PFAS: not hydrophobic, but still a problem
So much for the history of the previous halogen compounds. But what’s the situation now with regard to the fluorinated hydrocarbons or PFAS? The above-mentioned PCBs and PBDEs bind strongly with fat. They therefore accumulate in living organisms. PFAS bind less strongly with fat, because they not only have a hydrophobic carbon-fluorine tail, but also contain a polar group, which makes them more water-soluble. Since they are hydrophilic on the polar side and hydrophobic on the other, they acquire particular soap-like properties. Initially, therefore, PFAS were not seen to be a problem. Indeed, thanks to these special properties, there were many new applications for PFAS: they promote the formation of a film around the burning material, so that oxygen is kept away, and they are used in coatings that are water- and stain-repellent. This latter property has made PFAS particularly popular in industry and among consumers. Unfortunately, the special properties of PFAS also make them very mobile in the water cycle and very difficult to remove from water. As a consequence, they spread easily in the (aquatic) environment. In addition, contrary to expectations, it turns out that PFAS also accumulate in higher organisms such as humans; organisms that have mechanisms to recycle other soap-like substances, the phospholipids, and retain them in their bodies, since the phospholipids are important building blocks for (cell) membranes. So it is now the case that low standards have also been set regarding the presence of PFAS in the environment, which is one of the reasons for the PFAS crisis. For the research world, this comes as no surprise, nor should it be a surprise for the industry. So, hopefully, more environmentally-friendly alternatives are already on the shelf.
Reconsidering a toxic relationship

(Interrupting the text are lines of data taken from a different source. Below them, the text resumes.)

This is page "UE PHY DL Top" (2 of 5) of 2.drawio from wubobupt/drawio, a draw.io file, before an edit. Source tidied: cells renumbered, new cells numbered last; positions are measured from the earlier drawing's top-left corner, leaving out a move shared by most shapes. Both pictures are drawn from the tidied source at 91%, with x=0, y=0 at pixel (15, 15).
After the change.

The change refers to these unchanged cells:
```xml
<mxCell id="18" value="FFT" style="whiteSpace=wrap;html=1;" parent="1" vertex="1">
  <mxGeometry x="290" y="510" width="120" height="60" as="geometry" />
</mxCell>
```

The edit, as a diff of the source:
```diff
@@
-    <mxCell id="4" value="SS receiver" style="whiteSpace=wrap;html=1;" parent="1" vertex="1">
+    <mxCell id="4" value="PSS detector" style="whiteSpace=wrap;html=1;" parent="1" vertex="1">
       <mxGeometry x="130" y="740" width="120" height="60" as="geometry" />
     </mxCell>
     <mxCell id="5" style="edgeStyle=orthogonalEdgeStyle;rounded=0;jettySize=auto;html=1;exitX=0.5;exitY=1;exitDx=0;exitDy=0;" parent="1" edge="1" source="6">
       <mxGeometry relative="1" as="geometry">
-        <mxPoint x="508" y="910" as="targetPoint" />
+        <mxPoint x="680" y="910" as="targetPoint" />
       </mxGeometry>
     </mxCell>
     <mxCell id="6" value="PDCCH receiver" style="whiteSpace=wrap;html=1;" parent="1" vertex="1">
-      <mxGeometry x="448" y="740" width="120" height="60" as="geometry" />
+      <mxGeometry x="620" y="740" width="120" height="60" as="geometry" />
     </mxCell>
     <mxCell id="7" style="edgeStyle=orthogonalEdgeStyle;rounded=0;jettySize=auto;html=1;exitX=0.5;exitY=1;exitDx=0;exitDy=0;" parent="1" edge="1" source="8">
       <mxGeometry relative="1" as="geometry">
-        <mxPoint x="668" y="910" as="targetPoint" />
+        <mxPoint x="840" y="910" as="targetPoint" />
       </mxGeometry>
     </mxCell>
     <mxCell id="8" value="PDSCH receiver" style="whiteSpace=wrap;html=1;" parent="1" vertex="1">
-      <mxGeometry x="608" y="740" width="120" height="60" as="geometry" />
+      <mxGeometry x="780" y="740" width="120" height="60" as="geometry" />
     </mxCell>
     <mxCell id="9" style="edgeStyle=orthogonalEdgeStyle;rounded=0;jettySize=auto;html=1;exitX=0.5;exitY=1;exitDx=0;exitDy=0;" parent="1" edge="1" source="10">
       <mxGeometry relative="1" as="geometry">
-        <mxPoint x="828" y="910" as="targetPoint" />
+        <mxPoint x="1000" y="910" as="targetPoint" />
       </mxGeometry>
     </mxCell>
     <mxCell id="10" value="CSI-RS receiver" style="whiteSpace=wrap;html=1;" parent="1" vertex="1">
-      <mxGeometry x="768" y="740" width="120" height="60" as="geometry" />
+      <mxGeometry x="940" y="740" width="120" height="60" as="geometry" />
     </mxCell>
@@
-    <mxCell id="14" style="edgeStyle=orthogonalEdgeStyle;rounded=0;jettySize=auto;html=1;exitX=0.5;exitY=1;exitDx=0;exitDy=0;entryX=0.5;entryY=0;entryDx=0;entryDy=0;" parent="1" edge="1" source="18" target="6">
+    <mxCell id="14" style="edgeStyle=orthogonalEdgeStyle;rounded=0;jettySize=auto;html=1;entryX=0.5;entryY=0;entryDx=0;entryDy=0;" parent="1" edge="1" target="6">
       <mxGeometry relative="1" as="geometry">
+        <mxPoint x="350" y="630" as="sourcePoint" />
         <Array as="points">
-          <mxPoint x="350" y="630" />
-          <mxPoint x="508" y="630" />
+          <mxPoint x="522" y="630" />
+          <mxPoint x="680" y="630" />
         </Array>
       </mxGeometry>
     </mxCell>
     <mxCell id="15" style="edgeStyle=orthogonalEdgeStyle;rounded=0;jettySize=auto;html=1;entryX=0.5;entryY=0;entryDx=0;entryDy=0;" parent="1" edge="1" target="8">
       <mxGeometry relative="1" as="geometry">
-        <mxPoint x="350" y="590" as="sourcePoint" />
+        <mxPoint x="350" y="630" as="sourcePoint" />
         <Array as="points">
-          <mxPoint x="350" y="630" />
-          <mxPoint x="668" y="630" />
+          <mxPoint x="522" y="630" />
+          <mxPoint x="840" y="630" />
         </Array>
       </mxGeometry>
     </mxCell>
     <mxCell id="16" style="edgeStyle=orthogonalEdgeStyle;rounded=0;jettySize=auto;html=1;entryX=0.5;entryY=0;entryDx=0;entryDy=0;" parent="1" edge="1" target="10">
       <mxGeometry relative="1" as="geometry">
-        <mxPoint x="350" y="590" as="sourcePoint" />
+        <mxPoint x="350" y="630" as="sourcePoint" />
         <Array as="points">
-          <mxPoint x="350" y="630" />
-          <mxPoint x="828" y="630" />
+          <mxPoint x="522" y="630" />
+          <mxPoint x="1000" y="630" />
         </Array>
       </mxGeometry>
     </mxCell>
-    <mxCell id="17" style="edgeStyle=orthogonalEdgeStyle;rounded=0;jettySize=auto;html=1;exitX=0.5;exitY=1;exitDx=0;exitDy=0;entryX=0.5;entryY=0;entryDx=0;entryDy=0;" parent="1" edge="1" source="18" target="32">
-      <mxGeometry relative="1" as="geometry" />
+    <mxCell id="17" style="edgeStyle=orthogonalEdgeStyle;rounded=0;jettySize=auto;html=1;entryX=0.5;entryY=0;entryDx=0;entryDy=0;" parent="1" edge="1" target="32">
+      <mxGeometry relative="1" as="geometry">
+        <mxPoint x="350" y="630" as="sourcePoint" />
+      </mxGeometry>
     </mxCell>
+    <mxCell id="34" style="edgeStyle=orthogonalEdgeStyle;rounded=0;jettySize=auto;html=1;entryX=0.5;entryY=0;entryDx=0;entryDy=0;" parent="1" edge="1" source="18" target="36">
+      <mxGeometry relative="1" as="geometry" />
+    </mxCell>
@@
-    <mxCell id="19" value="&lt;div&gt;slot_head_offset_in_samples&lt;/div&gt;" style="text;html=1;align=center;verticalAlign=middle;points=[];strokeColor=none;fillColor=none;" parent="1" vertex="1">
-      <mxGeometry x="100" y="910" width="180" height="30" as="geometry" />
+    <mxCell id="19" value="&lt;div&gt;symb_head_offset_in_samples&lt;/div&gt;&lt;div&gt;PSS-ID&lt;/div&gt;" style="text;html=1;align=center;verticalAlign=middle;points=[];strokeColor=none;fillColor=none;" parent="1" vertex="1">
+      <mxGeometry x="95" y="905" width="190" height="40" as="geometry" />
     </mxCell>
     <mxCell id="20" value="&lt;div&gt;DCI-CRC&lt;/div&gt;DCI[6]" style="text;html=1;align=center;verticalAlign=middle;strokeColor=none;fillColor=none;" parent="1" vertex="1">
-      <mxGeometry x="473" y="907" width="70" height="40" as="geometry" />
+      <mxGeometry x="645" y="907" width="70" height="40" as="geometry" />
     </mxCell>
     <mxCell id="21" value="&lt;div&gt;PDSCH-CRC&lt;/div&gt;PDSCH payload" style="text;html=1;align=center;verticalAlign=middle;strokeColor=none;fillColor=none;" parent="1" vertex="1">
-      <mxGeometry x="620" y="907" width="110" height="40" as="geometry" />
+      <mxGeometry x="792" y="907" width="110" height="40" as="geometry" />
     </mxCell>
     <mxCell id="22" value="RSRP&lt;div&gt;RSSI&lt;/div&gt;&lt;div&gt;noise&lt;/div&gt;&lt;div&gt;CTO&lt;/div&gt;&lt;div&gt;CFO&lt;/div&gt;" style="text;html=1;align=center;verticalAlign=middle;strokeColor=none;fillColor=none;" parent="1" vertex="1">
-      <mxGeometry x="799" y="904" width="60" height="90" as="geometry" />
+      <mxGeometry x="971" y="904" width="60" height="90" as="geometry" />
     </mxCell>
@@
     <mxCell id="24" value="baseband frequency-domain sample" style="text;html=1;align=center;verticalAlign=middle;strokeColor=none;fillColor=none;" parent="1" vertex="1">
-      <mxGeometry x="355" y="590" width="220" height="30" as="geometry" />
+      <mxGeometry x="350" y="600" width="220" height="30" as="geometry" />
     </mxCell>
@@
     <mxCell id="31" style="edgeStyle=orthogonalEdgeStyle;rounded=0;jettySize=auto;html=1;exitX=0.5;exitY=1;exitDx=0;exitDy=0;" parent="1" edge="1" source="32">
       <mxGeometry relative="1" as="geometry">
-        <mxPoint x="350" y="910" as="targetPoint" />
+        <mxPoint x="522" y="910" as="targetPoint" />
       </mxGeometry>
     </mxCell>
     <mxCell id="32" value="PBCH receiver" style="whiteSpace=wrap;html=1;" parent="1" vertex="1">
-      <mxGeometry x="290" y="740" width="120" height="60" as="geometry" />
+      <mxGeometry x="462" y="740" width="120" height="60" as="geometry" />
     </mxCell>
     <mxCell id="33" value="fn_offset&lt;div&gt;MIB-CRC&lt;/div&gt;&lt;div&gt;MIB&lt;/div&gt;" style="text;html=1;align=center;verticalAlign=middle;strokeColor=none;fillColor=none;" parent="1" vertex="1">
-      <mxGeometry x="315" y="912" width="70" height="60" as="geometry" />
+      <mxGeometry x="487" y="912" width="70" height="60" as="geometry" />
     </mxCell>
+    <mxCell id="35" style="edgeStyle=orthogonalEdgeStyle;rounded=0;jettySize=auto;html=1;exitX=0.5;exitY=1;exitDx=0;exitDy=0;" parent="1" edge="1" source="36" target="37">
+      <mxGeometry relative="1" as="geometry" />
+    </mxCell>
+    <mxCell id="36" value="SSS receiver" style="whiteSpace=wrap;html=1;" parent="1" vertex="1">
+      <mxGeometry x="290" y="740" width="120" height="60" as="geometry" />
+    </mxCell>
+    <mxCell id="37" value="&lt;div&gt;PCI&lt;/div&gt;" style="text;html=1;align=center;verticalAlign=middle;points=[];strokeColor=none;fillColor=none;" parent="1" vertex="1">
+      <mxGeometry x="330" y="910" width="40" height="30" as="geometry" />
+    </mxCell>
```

PBCs, PBDEs and PFAS all share a common feature in that they are virtually indestructible. This means that once they end up in the environment, they remain there for a very long time and their volumes accumulate. Industry, government and consumers love the fine and special properties of these substances, but I believe that we must really reconsider our relationship with organic-halogen compounds. It is in fact a toxic relationship. We don’t need to immediately ban these substances from our lives, but we have to ask ourselves whether substances with so many applications in industry and society, which can end up in our environment in so many different ways, should be so extremely persistent. In the environment these organic-halogen compounds have half-lives of centuries, millennia or even much longer. Most of the applications really do not require such levels of indestructibility. The necessary reconsideration of our relationship with organic-halogen compounds like PFAS demands knowledge and expertise from the industry, courage from the government, and adaptability from all of us. Sometimes it takes a crisis for this to be achieved.